==== Data provided
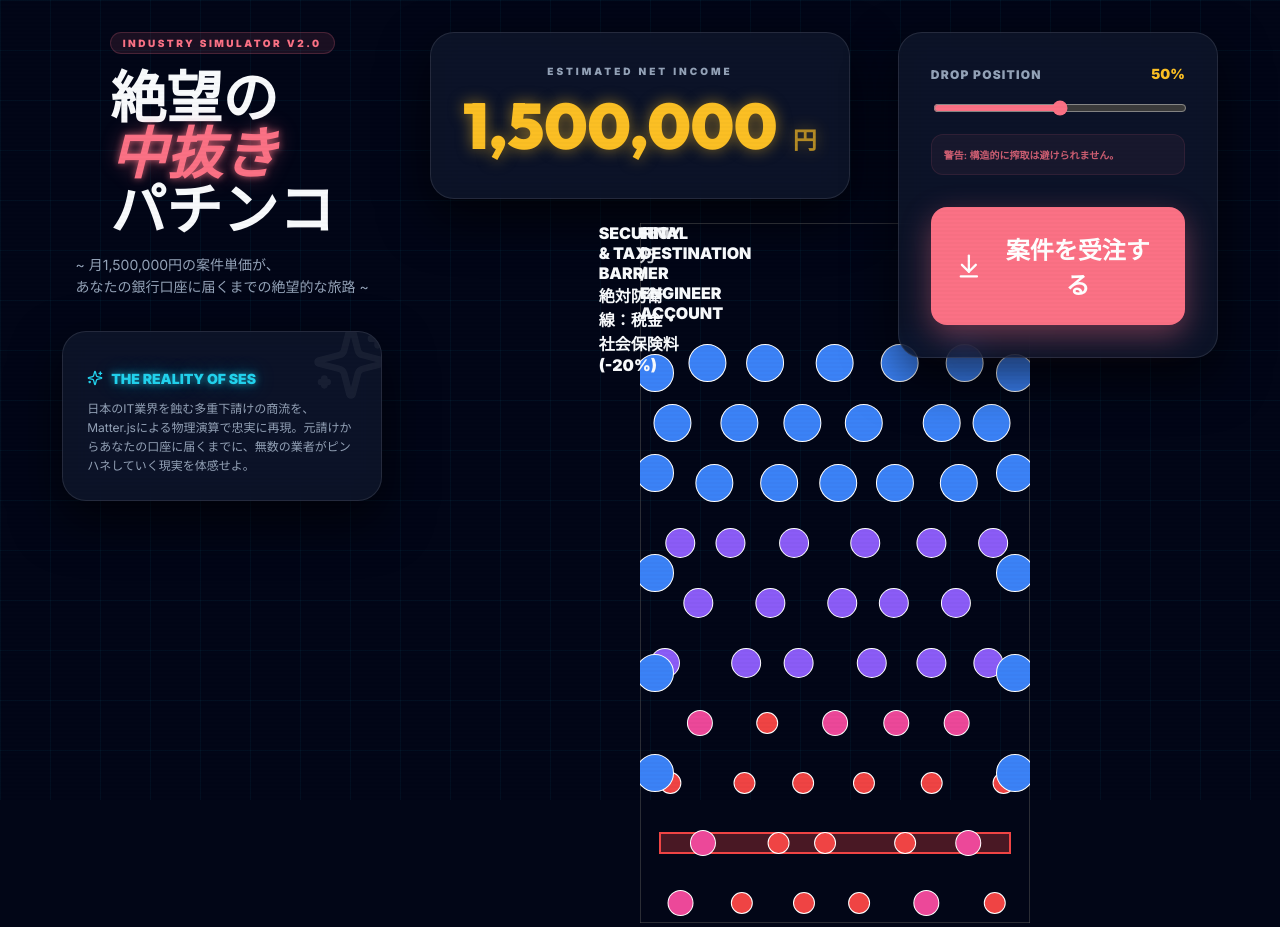
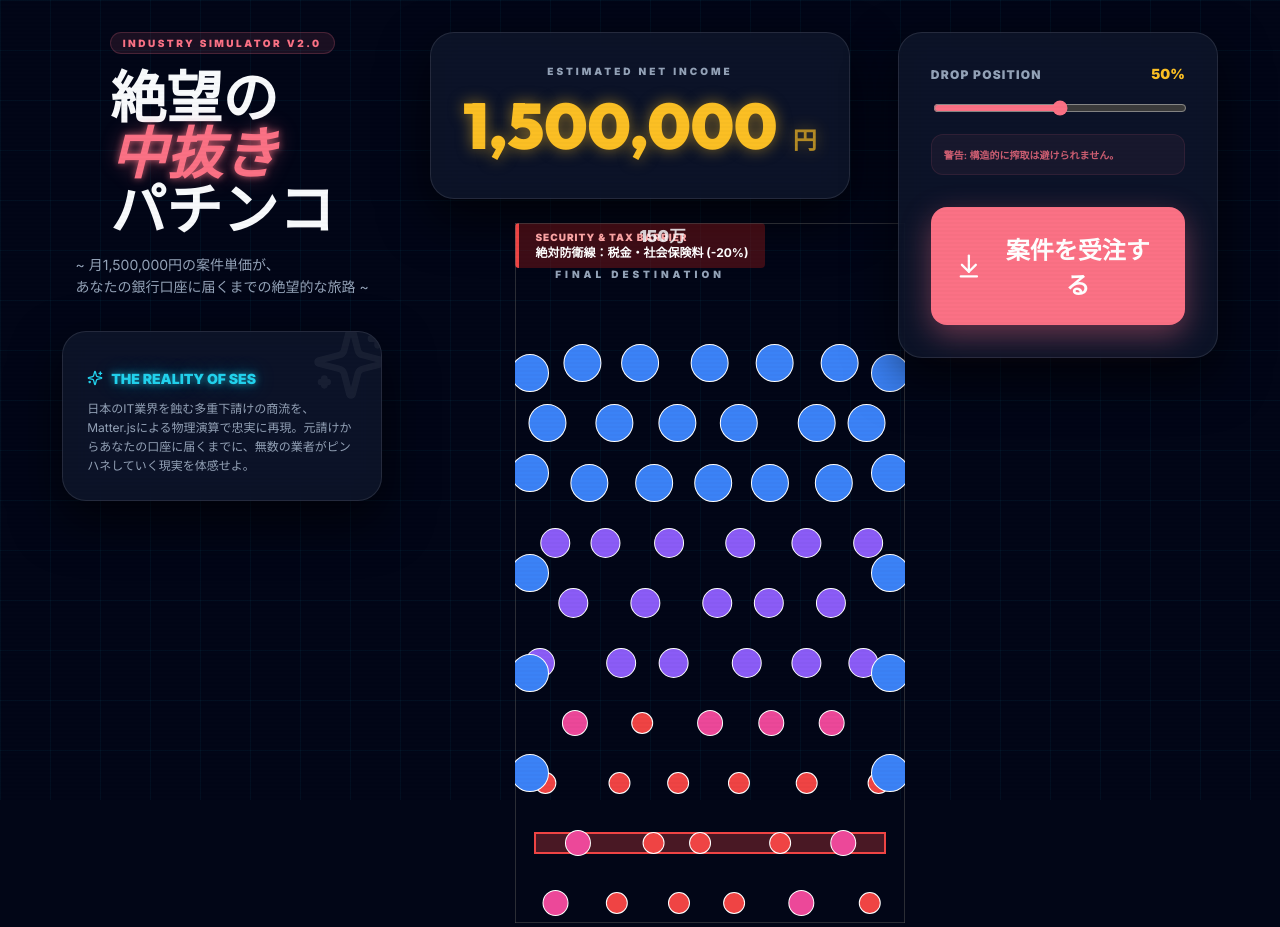
Before and after one commit to NanatoOgawa/ses-pachinko, a Next.js app: page / in a window 1280 px wide. Built offline with nearby package versions, Linux system fonts and the light colour scheme.

Commit message:
UI: Fixed text overlap and improved layout clarity

```diff
--- a/src/app/page.tsx
+++ b/src/app/page.tsx
@@ -178,21 +178,6 @@ const GameCanvas = ({
           </div>
         )}
 
-        {/* 税金ゾーンのよりリッチな警告 */}
-        <div className="absolute bottom-[80px] left-0 w-full flex justify-center pointer-events-none">
-          <div className="px-6 py-2 bg-red-950/90 border-y-2 border-red-500/50 flex flex-col items-center gap-1 backdrop-blur-md">
-            <span className="text-[10px] text-red-400 font-black tracking-[0.3em] uppercase">Security & Tax Barrier</span>
-            <span className="text-xs text-white font-black">絶対防衛線：税金・社会保険料 (-20%)</span>
-          </div>
-        </div>
-
-        {/* 下部の最終地点ラベル */}
-        <div className="absolute bottom-4 left-0 w-full text-center pointer-events-none">
-          <span className="text-zinc-600 text-[10px] font-black tracking-[0.5em] uppercase opacity-50">
-            Final Destination / Engineer Account
-          </span>
-        </div>
-
         {/* 衝突ポップアップエフェクト */}
         {effects.map((ef) => (
           <div
@@ -203,6 +188,17 @@ const GameCanvas = ({
             {ef.text}
           </div>
         ))}
+      </div>
+
+      {/* キャンバスの外側に情報を配置（重なり防止） */}
+      <div className="flex flex-col items-center mt-4 gap-2">
+        <div style={{ background: 'rgba(153, 27, 27, 0.4)', borderLeft: '4px solid #ef4444', padding: '0.5rem 1rem', width: '100%', borderRadius: '4px' }}>
+          <div style={{ fontSize: '10px', color: '#fca5a5', fontWeight: '900', textTransform: 'uppercase', letterSpacing: '0.1em' }}>Security & Tax Barrier</div>
+          <div style={{ fontSize: '12px', color: 'white', fontWeight: '700' }}>絶対防衛線：税金・社会保険料 (-20%)</div>
+        </div>
+        <div className="text-center opacity-40">
+          <div style={{ fontSize: '10px', color: '#94a3b8', fontWeight: '900', textTransform: 'uppercase', letterSpacing: '0.4em' }}>Final Destination</div>
+        </div>
       </div>
     </div>
   );
```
========
**Try it:**
Set every record down exactly, omitting pictures.

**Task output:**
Before and after one commit to NanatoOgawa/ses-pachinko, a Next.js app: page / in a window 1280 px wide. Built offline with nearby package versions, Linux system fonts and the light colour scheme.

Commit message:
UI: Fixed text overlap and improved layout clarity

```diff
--- a/src/app/page.tsx
+++ b/src/app/page.tsx
@@ -178,21 +178,6 @@ const GameCanvas = ({
           </div>
         )}
 
-        {/* 税金ゾーンのよりリッチな警告 */}
-        <div className="absolute bottom-[80px] left-0 w-full flex justify-center pointer-events-none">
-          <div className="px-6 py-2 bg-red-950/90 border-y-2 border-red-500/50 flex flex-col items-center gap-1 backdrop-blur-md">
-            <span className="text-[10px] text-red-400 font-black tracking-[0.3em] uppercase">Security & Tax Barrier</span>
-            <span className="text-xs text-white font-black">絶対防衛線：税金・社会保険料 (-20%)</span>
-          </div>
-        </div>
-
-        {/* 下部の最終地点ラベル */}
-        <div className="absolute bottom-4 left-0 w-full text-center pointer-events-none">
-          <span className="text-zinc-600 text-[10px] font-black tracking-[0.5em] uppercase opacity-50">
-            Final Destination / Engineer Account
-          </span>
-        </div>
-
         {/* 衝突ポップアップエフェクト */}
         {effects.map((ef) => (
           <div
@@ -203,6 +188,17 @@ const GameCanvas = ({
             {ef.text}
           </div>
         ))}
+      </div>
+
+      {/* キャンバスの外側に情報を配置（重なり防止） */}
+      <div className="flex flex-col items-center mt-4 gap-2">
+        <div style={{ background: 'rgba(153, 27, 27, 0.4)', borderLeft: '4px solid #ef4444', padding: '0.5rem 1rem', width: '100%', borderRadius: '4px' }}>
+          <div style={{ fontSize: '10px', color: '#fca5a5', fontWeight: '900', textTransform: 'uppercase', letterSpacing: '0.1em' }}>Security & Tax Barrier</div>
+          <div style={{ fontSize: '12px', color: 'white', fontWeight: '700' }}>絶対防衛線：税金・社会保険料 (-20%)</div>
+        </div>
+        <div className="text-center opacity-40">
+          <div style={{ fontSize: '10px', color: '#94a3b8', fontWeight: '900', textTransform: 'uppercase', letterSpacing: '0.4em' }}>Final Destination</div>
+        </div>
       </div>
     </div>
   );
```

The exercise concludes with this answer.